--- START ---

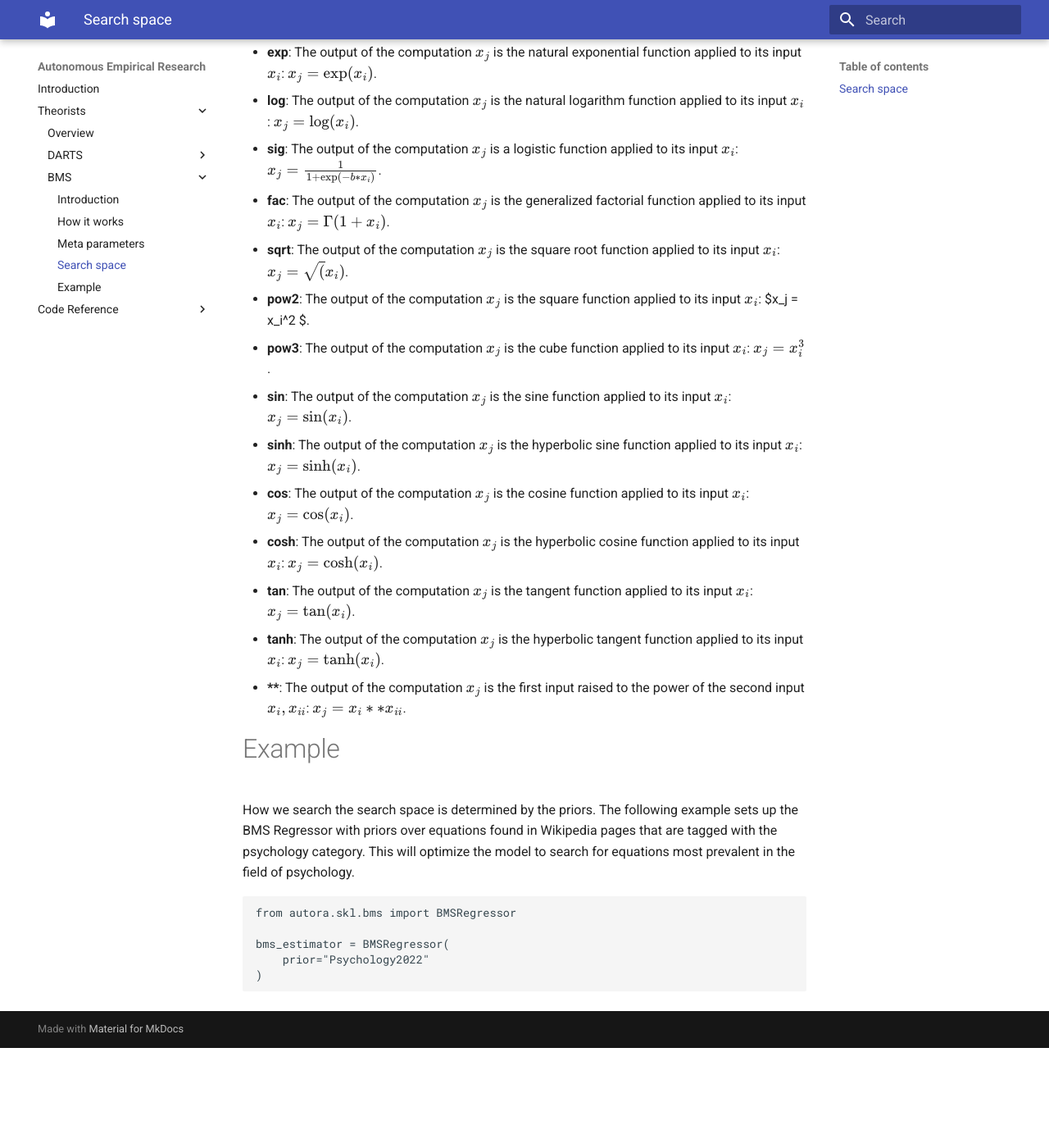
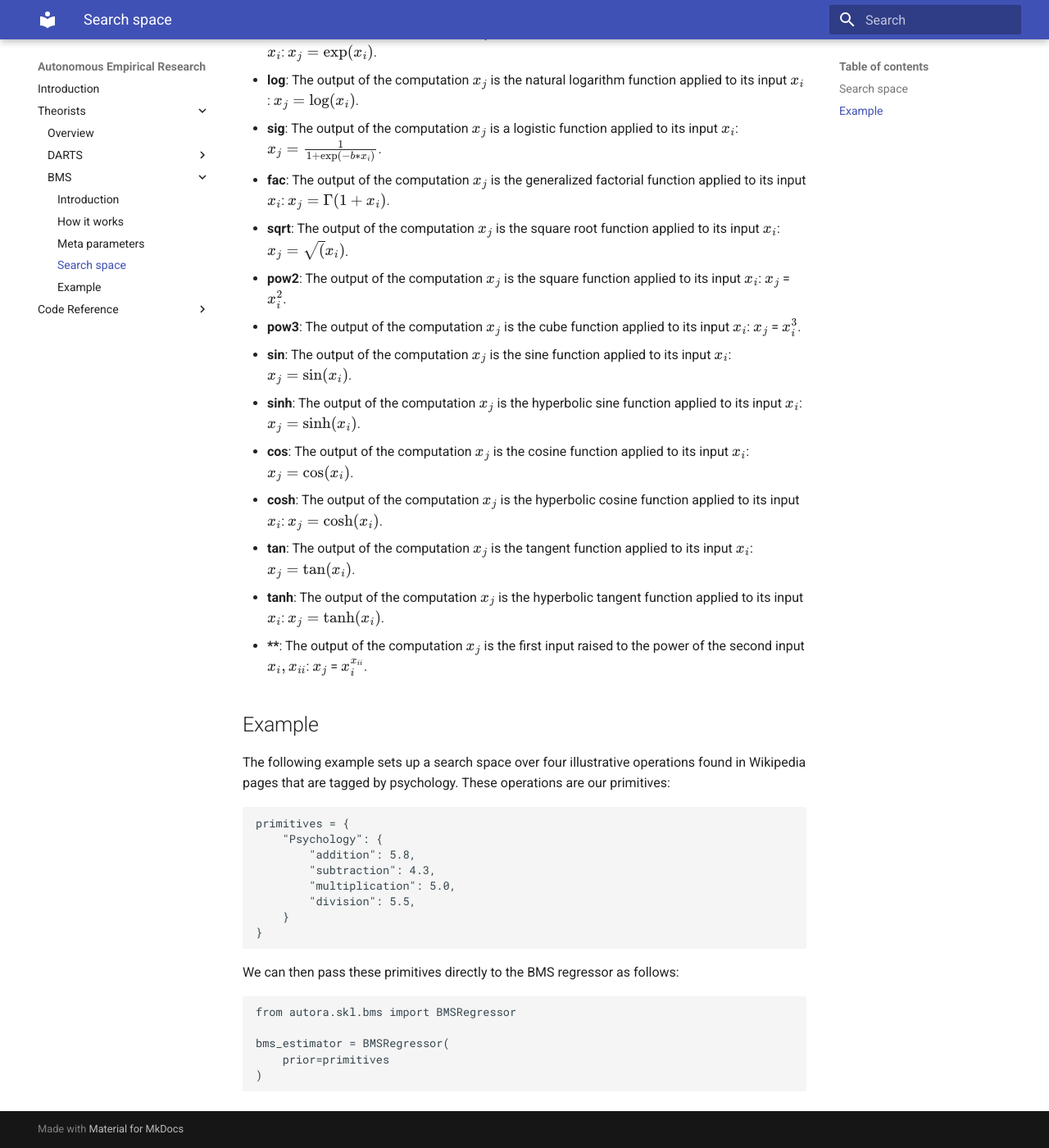
Before and after one commit to AutoResearch/autora, an MkDocs documentation site: the page built from docs/theorist/bms/search_space.md, in a window 1280 px wide and 1400 px high, scrolled down 661 px. Shown: the whole window at 82% size. Built offline with MkDocs 1.6.1 and Material for MkDocs 9.7.7, drawn with Linux system fonts in a browser that asks for light colours; before the commit the page ends 1939 px from its top, so only the background shows below that; some of the changed text lies outside the part shown.

Commit message:
update search_space.md

````diff
--- a/docs/theorist/bms/search_space.md
+++ b/docs/theorist/bms/search_space.md
@@ -2,7 +2,7 @@
 
 ## Search space
 
-BMS uses a search space of operations, along with parameters to find the best model. Since the search space is very rugged, BMS considers multiple equation trees in parallel, with each tree governed by a different temperature parameter. The search space is defined by the set of operations that can be applied in each computation step of the model. These operations are also referred to as *primitives*. We can select from the following space of primitives:
+BMS searches the space of operations according to certain parameters to find the best model. As such, the search space is defined by the set of operations that can be applied in each computation step of the model. These operations are also referred to as *primitives*. We can select from the following set of primitives:
 
 - **$\textit{constant}$**: The output of the computation $x_j$ is a constant parameter value $a$ where $a$ is a fitted float value.
 - **\+**: The output of the computation $x_j$ is the sum over its two inputs $x_i, x_{ii}$: $x_j = x_i + x_{ii}$.
@@ -16,24 +16,36 @@
 - **sig**: The output of the computation $x_j$ is a logistic function applied to its input $x_i$: $x_j = \frac{1}{1 + \exp(-b * x_i)}$.
 - **fac**: The output of the computation $x_j$ is the generalized factorial function applied to its input $x_i$: $x_j = \Gamma(1 + x_i)$.
 - **sqrt**: The output of the computation $x_j$ is the square root function applied to its input $x_i$: $x_j = \sqrt(x_i)$.
-- **pow2**: The output of the computation $x_j$ is the square function applied to its input $x_i$: $x_j = x_i^2 $.
-- **pow3**: The output of the computation $x_j$ is the cube function applied to its input $x_i$: $x_j = x_i^3$.
+- **pow2**: The output of the computation $x_j$ is the square function applied to its input $x_i$: $x_j$ = $x_i^2$.
+- **pow3**: The output of the computation $x_j$ is the cube function applied to its input $x_i$: $x_j$ = $x_i^3$.
 - **sin**: The output of the computation $x_j$ is the sine function applied to its input $x_i$: $x_j = \sin(x_i)$.
 - **sinh**: The output of the computation $x_j$ is the hyperbolic sine function applied to its input $x_i$: $x_j = \sinh(x_i)$.
 - **cos**: The output of the computation $x_j$ is the cosine function applied to its input $x_i$: $x_j = \cos(x_i)$.
 - **cosh**: The output of the computation $x_j$ is the hyperbolic cosine function applied to its input $x_i$: $x_j = \cosh(x_i)$.
 - **tan**: The output of the computation $x_j$ is the tangent function applied to its input $x_i$: $x_j = \tan(x_i)$.
 - **tanh**: The output of the computation $x_j$ is the hyperbolic tangent function applied to its input $x_i$: $x_j = \tanh(x_i)$.
-- **\*\***: The output of the computation $x_j$ is the first input raised to the power of the second input $x_i,x_{ii}$: $x_j = x_i ** x_{ii}$.
+- **\*\***: The output of the computation $x_j$ is the first input raised to the power of the second input $x_i,x_{ii}$: $x_j$ = $x_i^{x_{ii}}$.
 
-# Example
+## Example
 
-How we search the search space is determined by the priors. The following example sets up the BMS Regressor with priors over equations found in Wikipedia pages that are tagged with the psychology category. This will optimize the model to search for equations most prevalent in the field of psychology.
+The following example sets up a search space over four illustrative operations found in Wikipedia pages that are tagged by psychology. These operations are our primitives:
+
+```python
+primitives = {
+    "Psychology": {
+        "addition": 5.8,
+        "subtraction": 4.3,
+        "multiplication": 5.0,
+        "division": 5.5,
+    }
+}
+```
+We can then pass these primitives directly to the BMS regressor as follows:
 
 ```python
 from autora.skl.bms import BMSRegressor
 
 bms_estimator = BMSRegressor(
-    prior="Psychology2022"
+    prior=primitives
 )
 ```
````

--- END ---

- _WORK INSTRUCTION_: Please copy every line of the records above in which "hyperbolic" appears.

- _RESULT OF THE EXERCISE_:
 - **sinh**: The output of the computation $x_j$ is the hyperbolic sine function applied to its input $x_i$: $x_j = \sinh(x_i)$.
 - **cosh**: The output of the computation $x_j$ is the hyperbolic cosine function applied to its input $x_i$: $x_j = \cosh(x_i)$.
 - **tanh**: The output of the computation $x_j$ is the hyperbolic tangent function applied to its input $x_i$: $x_j = \tanh(x_i)$.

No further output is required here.